Task statement: Could you retype every line below exactly, omitting the images?

Material for this task:

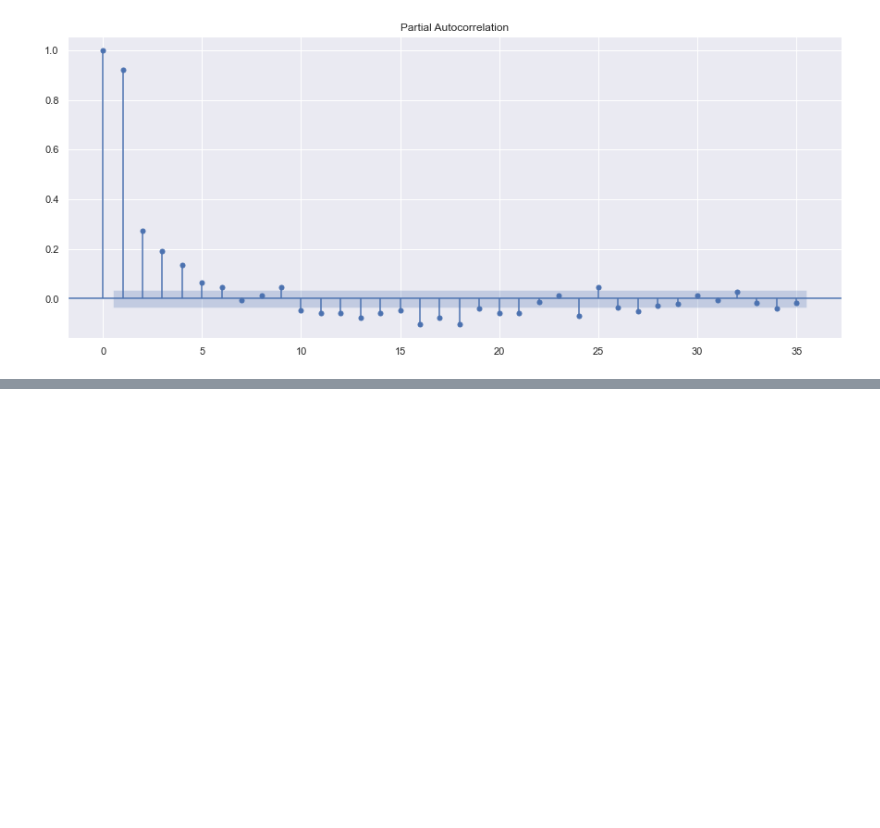
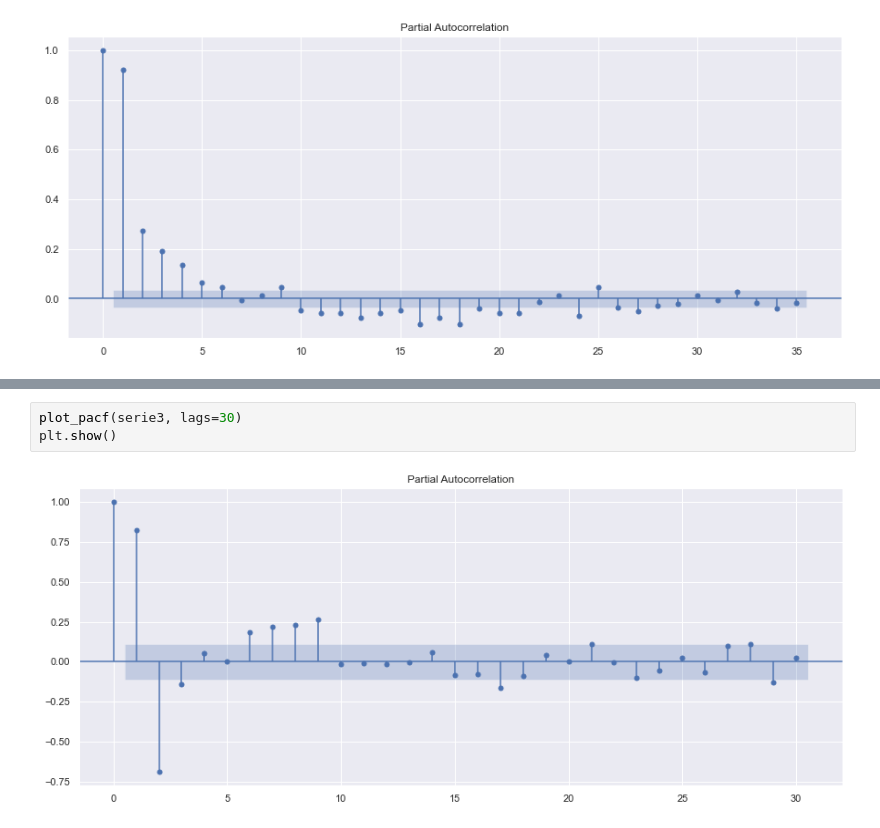
Before and after one commit to hernandesmjunior/Python-Series-Temporais, a Jupyter notebook: Curso de Séries Temporais com Python - Prof Luciano Galdino/Fundamentos de Séries Temporais/Autocorrelacao.ipynb, the cells around one changed output, grey strips where cells are left out. Saved outputs shown, nothing was run; the diff lists cells and outputs as text; blank space fills up the shorter version.

```diff
--- a/Curso de Séries Temporais com Python - Prof Luciano Galdino/Fundamentos de Séries Temporais/Autocorrelacao.ipynb
+++ b/Curso de Séries Temporais com Python - Prof Luciano Galdino/Fundamentos de Séries Temporais/Autocorrelacao.ipynb
@@ -81,0 +131,5 @@ plt.show()
+# %%
+plot_pacf(serie3, lags=30)
+plt.show()
+# %% [output]
+[figure, added]
```
Also changed, not shown: parts of 7 cells of this notebook.
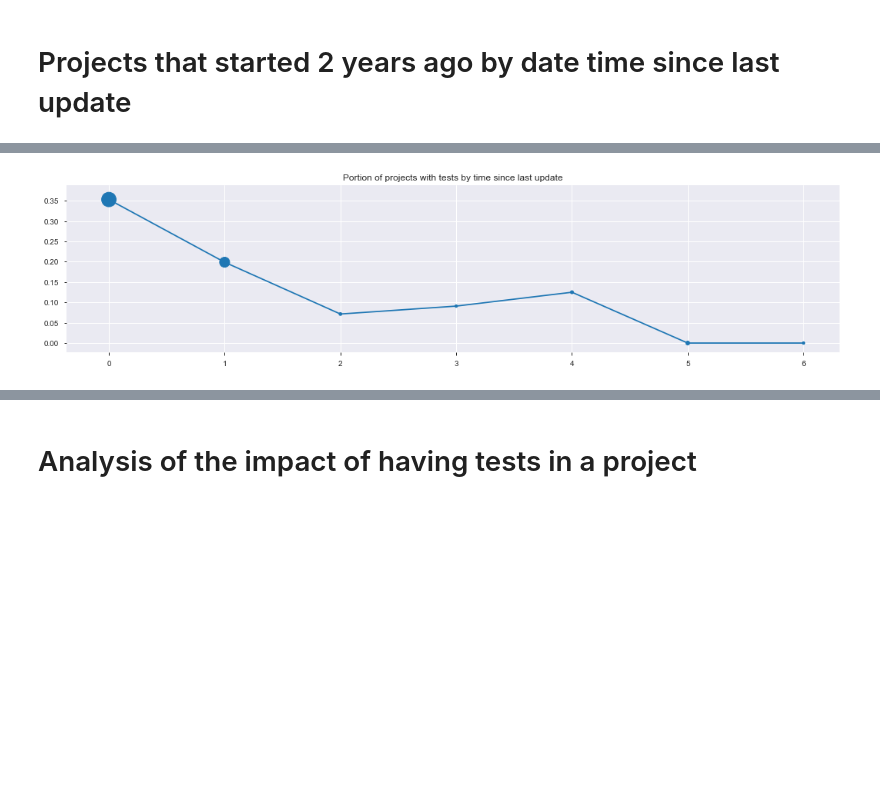
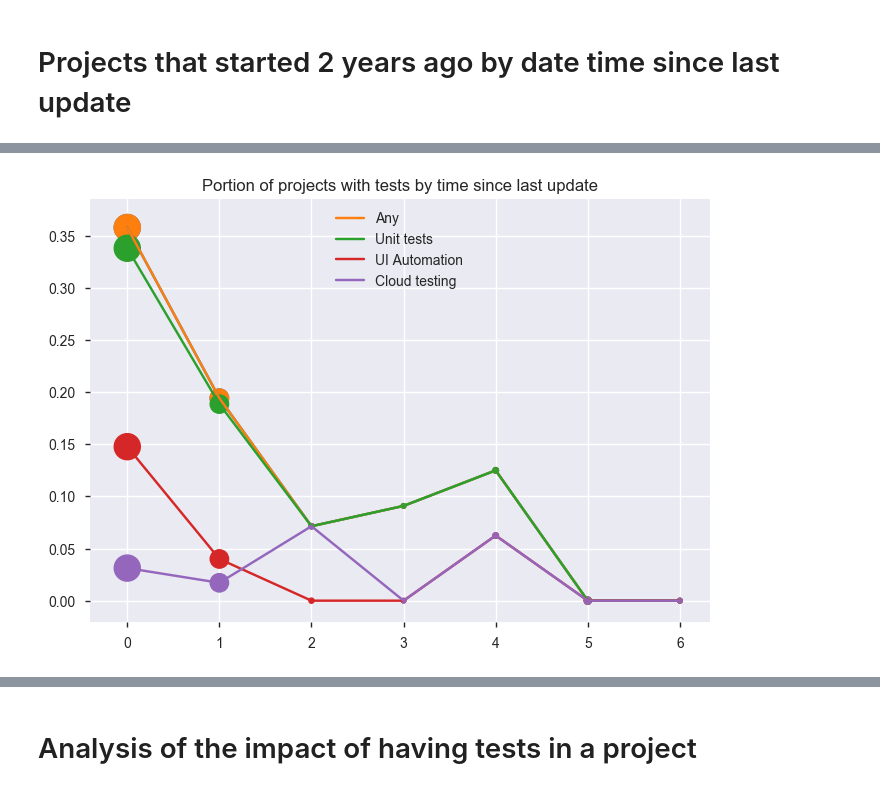
Before and after one commit to luiscruz/android_test_inspector, a Jupyter notebook: exploratory_analysis/1_ea.ipynb, the cells around one changed output, grey strips where cells are left out. Cells and saved outputs as stored; diff of their text form; code cells hidden in the pictures; blank space fills up the shorter version.

```diff
--- a/exploratory_analysis/1_ea.ipynb
+++ b/exploratory_analysis/1_ea.ipynb
@@ -284,7 +364,11 @@ def tests_in_projects_by_time_of_update(df_projects, frameworks, label=None,
         legend = ax.legend(loc='upper center', shadow=True)
     if title:
         plt.title(title)
-# %%
-tests_in_projects_by_time_of_update(df_old, unit_test_frameworks+ui_automation_frameworks+cloud_test_services)
-# %% [output]
-[figure, removed]
+# %%
+tests_in_projects_by_time_of_update(df_old, unit_test_frameworks+ui_automation_frameworks+cloud_test_services)
+tests_in_projects_by_time_of_update(df_old, unit_test_frameworks+ui_automation_frameworks+cloud_test_services, label="Any")
+tests_in_projects_by_time_of_update(df_old, unit_test_frameworks, label="Unit tests")
+tests_in_projects_by_time_of_update(df_old, ui_automation_frameworks, label="UI Automation")
+tests_in_projects_by_time_of_update(df_old, cloud_test_services, label="Cloud testing")
+# %% [output]
+[figure, added]
```
Also changed, not shown: parts of 30 cells of this notebook, 2 other files.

Exercise output:
Before and after one commit to hernandesmjunior/Python-Series-Temporais, a Jupyter notebook: Curso de Séries Temporais com Python - Prof Luciano Galdino/Fundamentos de Séries Temporais/Autocorrelacao.ipynb, the cells around one changed output, grey strips where cells are left out. Saved outputs shown, nothing was run; the diff lists cells and outputs as text; blank space fills up the shorter version.

```diff
--- a/Curso de Séries Temporais com Python - Prof Luciano Galdino/Fundamentos de Séries Temporais/Autocorrelacao.ipynb
+++ b/Curso de Séries Temporais com Python - Prof Luciano Galdino/Fundamentos de Séries Temporais/Autocorrelacao.ipynb
@@ -81,0 +131,5 @@ plt.show()
+# %%
+plot_pacf(serie3, lags=30)
+plt.show()
+# %% [output]
+[figure, added]
```
Also changed, not shown: parts of 7 cells of this notebook.
Before and after one commit to luiscruz/android_test_inspector, a Jupyter notebook: exploratory_analysis/1_ea.ipynb, the cells around one changed output, grey strips where cells are left out. Cells and saved outputs as stored; diff of their text form; code cells hidden in the pictures; blank space fills up the shorter version.

```diff
--- a/exploratory_analysis/1_ea.ipynb
+++ b/exploratory_analysis/1_ea.ipynb
@@ -284,7 +364,11 @@ def tests_in_projects_by_time_of_update(df_projects, frameworks, label=None,
         legend = ax.legend(loc='upper center', shadow=True)
     if title:
         plt.title(title)
-# %%
-tests_in_projects_by_time_of_update(df_old, unit_test_frameworks+ui_automation_frameworks+cloud_test_services)
-# %% [output]
-[figure, removed]
+# %%
+tests_in_projects_by_time_of_update(df_old, unit_test_frameworks+ui_automation_frameworks+cloud_test_services)
+tests_in_projects_by_time_of_update(df_old, unit_test_frameworks+ui_automation_frameworks+cloud_test_services, label="Any")
+tests_in_projects_by_time_of_update(df_old, unit_test_frameworks, label="Unit tests")
+tests_in_projects_by_time_of_update(df_old, ui_automation_frameworks, label="UI Automation")
+tests_in_projects_by_time_of_update(df_old, cloud_test_services, label="Cloud testing")
+# %% [output]
+[figure, added]
```
Also changed, not shown: parts of 30 cells of this notebook, 2 other files.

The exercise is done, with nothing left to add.